After days working with the ballot printer and election machine vendor to try to solve the problem – and Feb. 5’s presidential primary only days away – elections officials decided to take the faulty machines out of the mix.
So rather than scan ballots at each of the county’s 548 polling places, ballots will be taken back to the central office and tabulated using larger, faster machines that have passed required tests.
Tuesday election results usually come in by midnight. This time around, it could be 9 a.m. Wednesday before all the ballots are counted, Buyse said.
- An 8 hour delay in knowing election results is not an issue in my view
- It would be nice to understand what specific issues were found with the machines.
- In addition to not providing feedback about over/under votes (brought up in the article) there is an election integrity concern with moving from precinct tallying to central tallying.
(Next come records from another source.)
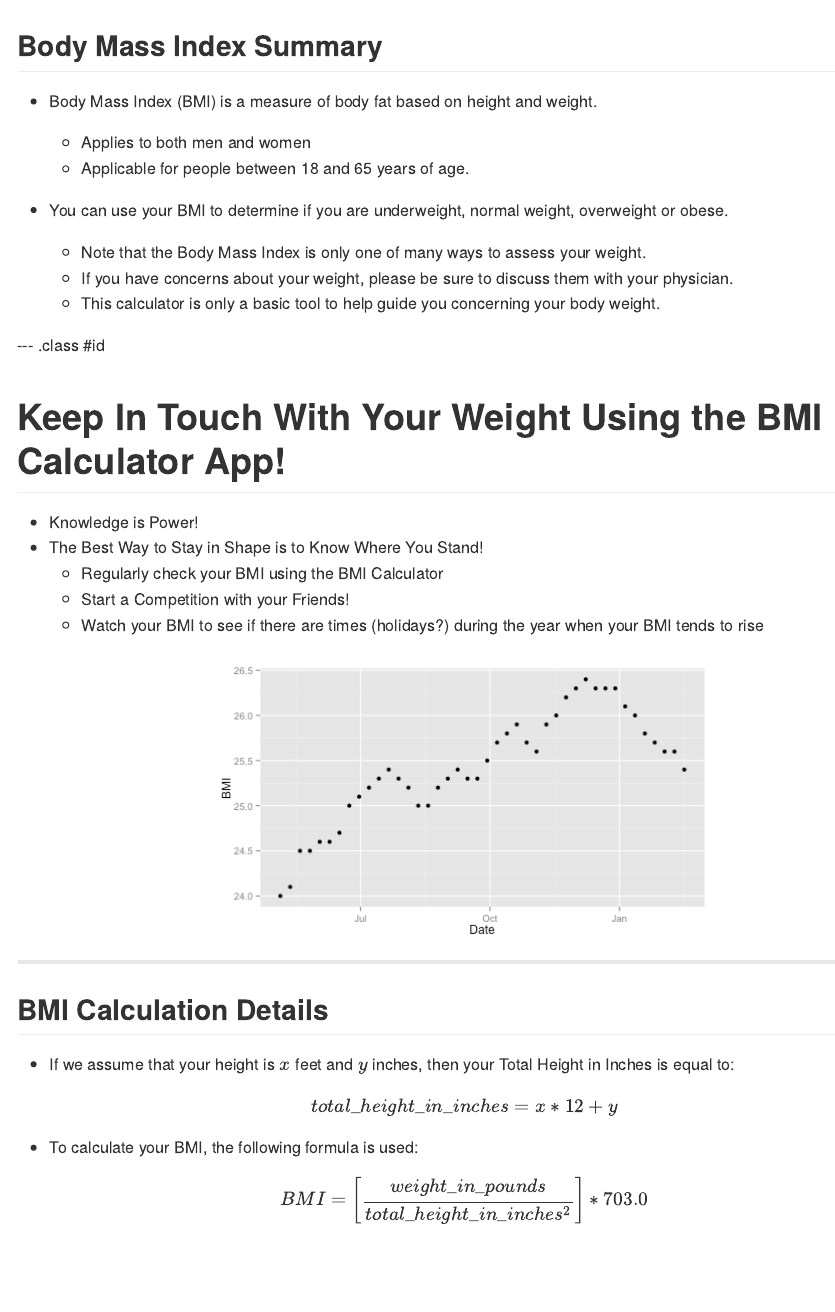
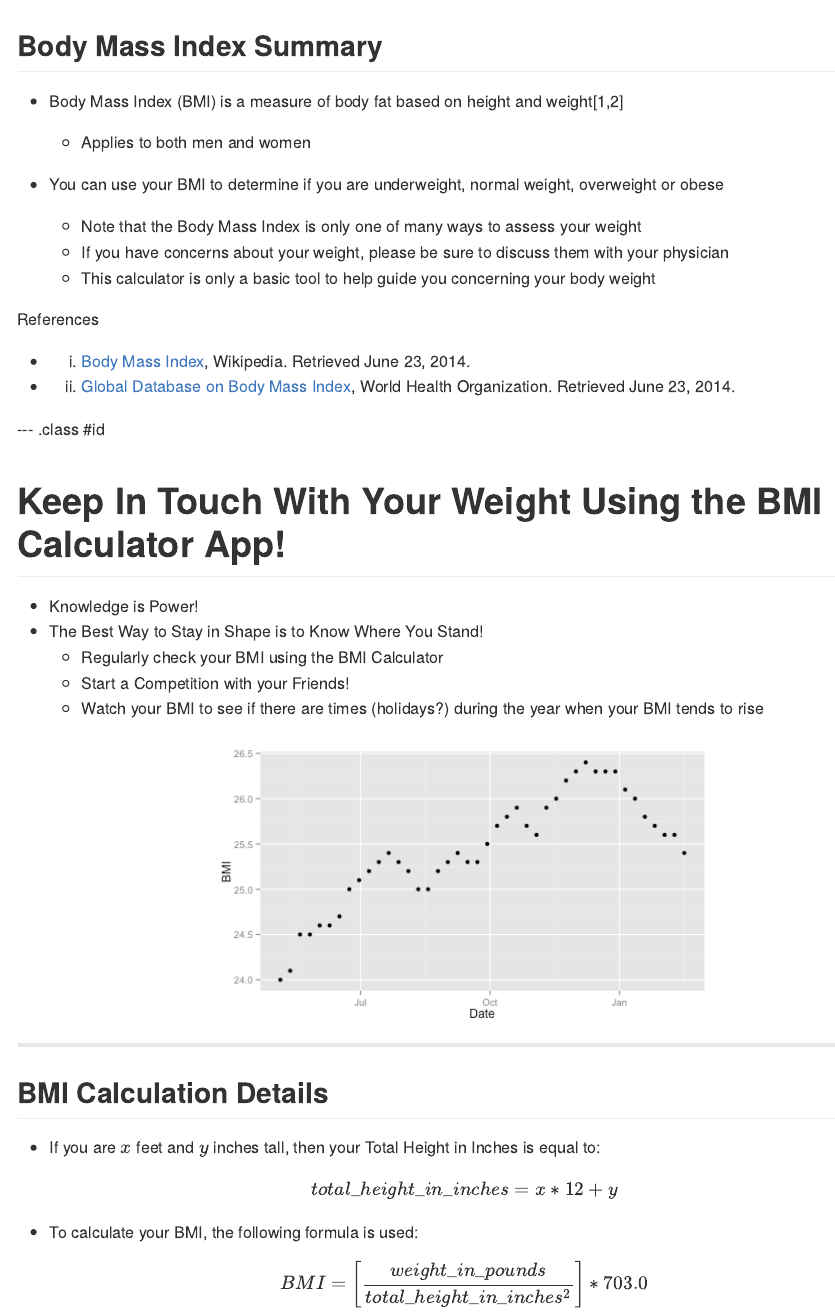
Before and after one commit to leskin/ddpProjectDeck, an R Markdown document (index.Rmd): the page in a window 1100 px wide, from its top. The pictures show the output file index.md that the author committed with the source, drawn offline in the style of GitHub.

Commit message:
publishing deck

```diff
--- a/index.Rmd
+++ b/index.Rmd
@@ -12,17 +12,21 @@ knit        : slidify::knit2slides
 ---
 ## Body Mass Index Summary
 
-* Body Mass Index (BMI) is a measure of body fat based on height and weight.
+* Body Mass Index (BMI) is a measure of body fat based on height and weight[1,2]
   * Applies to both men and women
-  * Applicable for people between 18 and 65 years of age.
 
-* You can use your BMI to determine if you are underweight, normal weight, overweight or obese.
-  * Note that the Body Mass Index is only one of many ways to assess your weight.
-  * If you have concerns about your weight, please be sure to discuss them with your physician.
-  * This calculator is only a basic tool to help guide you concerning your body weight.
+* You can use your BMI to determine if you are underweight, normal weight, overweight or obese
+  * Note that the Body Mass Index is only one of many ways to assess your weight
+  * If you have concerns about your weight, please be sure to discuss them with your physician
+  * This calculator is only a basic tool to help guide you concerning your body weight
+
+References
+  * 1. [Body Mass Index](http://en.wikipedia.org/wiki/Body_mass_index), Wikipedia. Retrieved June 23, 2014.
+  * 2. [Global Database on Body Mass Index](http://apps.who.int/bmi/index.jsp?introPage=intro_3.html), World Health Organization. Retrieved June 23, 2014.
 
 
 --- .class #id
+
 # Keep In Touch With Your Weight Using the BMI Calculator App!
 
 
@@ -49,7 +53,7 @@ qplot(bmiData$bmiDates, bmiData$bmiValues, data = bmiData, xlab='Date', ylab='BM
 
 ## BMI Calculation Details
 
-* If we assume that your height is $x$ feet and $y$ inches, then your Total Height in Inches is equal to:
+* If you are $x$ feet and $y$ inches tall, then your Total Height in Inches is equal to:
 
 $$total\_height\_in\_inches = x * 12 + y$$
 
```
Also changed, not shown: index.html, index.md, index.Rmd (2 more changed lines).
The chain-of-custody of the ballots becomes more suspect and the possibility of tampering while ballots are in transit or storage arises. Most election integrity advocates (who are not pushing for end-to-end verifiable systems) advocate for counting the ballots at the precinct level so that chain-of-custody issues are less pressing. For an example of recent chain of custody issues with central counting, consider the case of New Hampshire’s democratic primary (scroll down to the “Butch” and “Hoppy” part).
An article featuring Range Voting is in the news. William Poundstone is interviewed by Mother Jones. This is also featured on Slashdot.
The basis for the coverage is Poundstone’s new book Gaming the Vote: Why Elections Aren’t Fair (and What We Can Do About It)
From the MotherJones interview:
It’s heartening to know, as primary season begins, that ours may be the worst of all the voting systems in common use. That’s the takeaway from Gaming the Vote: Why Elections Aren’t Fair (and What We Can Do About It), the latest of eleven books by William Poundstone, a professional skeptic who studied physics at the Massachusetts Institute of Technology before he began pumping out nonfiction in 1982.
Poundstone became interested in voting theory after reading about Arrow’s Impossibility Theorem, a 59-year-old paradox wherein economist Kenneth Arrow, now a professor emeritus at Stanford University, identified what he perceived as a fundamental flaw in our democracy: Put simply, he argued that devising a perfectly fair voting system is mathematically impossible.
Mother Jones: Is there a way around Arrow’s Impossibility Theorem?
William Poundstone: For decades, there was almost a kind of despair among voting theorists of getting any better system than we had. What’s interesting, though, is that the impossibility theorem doesn’t apply to systems where you score the candidates rather than rank them. With scoring, you’re essentially filling out a report card—if you think there are two candidates who deserve four stars you can give them both four stars—whereas with ranking you have to artificially give one a number one and one a number two. That turns out to be crucial.
MJ: And yet plurality voting—where a person can vote for only one candidate for a particular office—is the most common system in use. What’s wrong with it?
WP: Whenever you have two candidates whose support overlaps, that’s bad for both of those candidates, the obvious example being Nader and Gore in 2000. So a candidate can be a spoiler and cause the second most popular candidate to win. This is something that’s been appreciated at least going back to the 18th century, and people have tried to devise different ways of dealing with it, but for a very long time this was one of those unsolvable problems.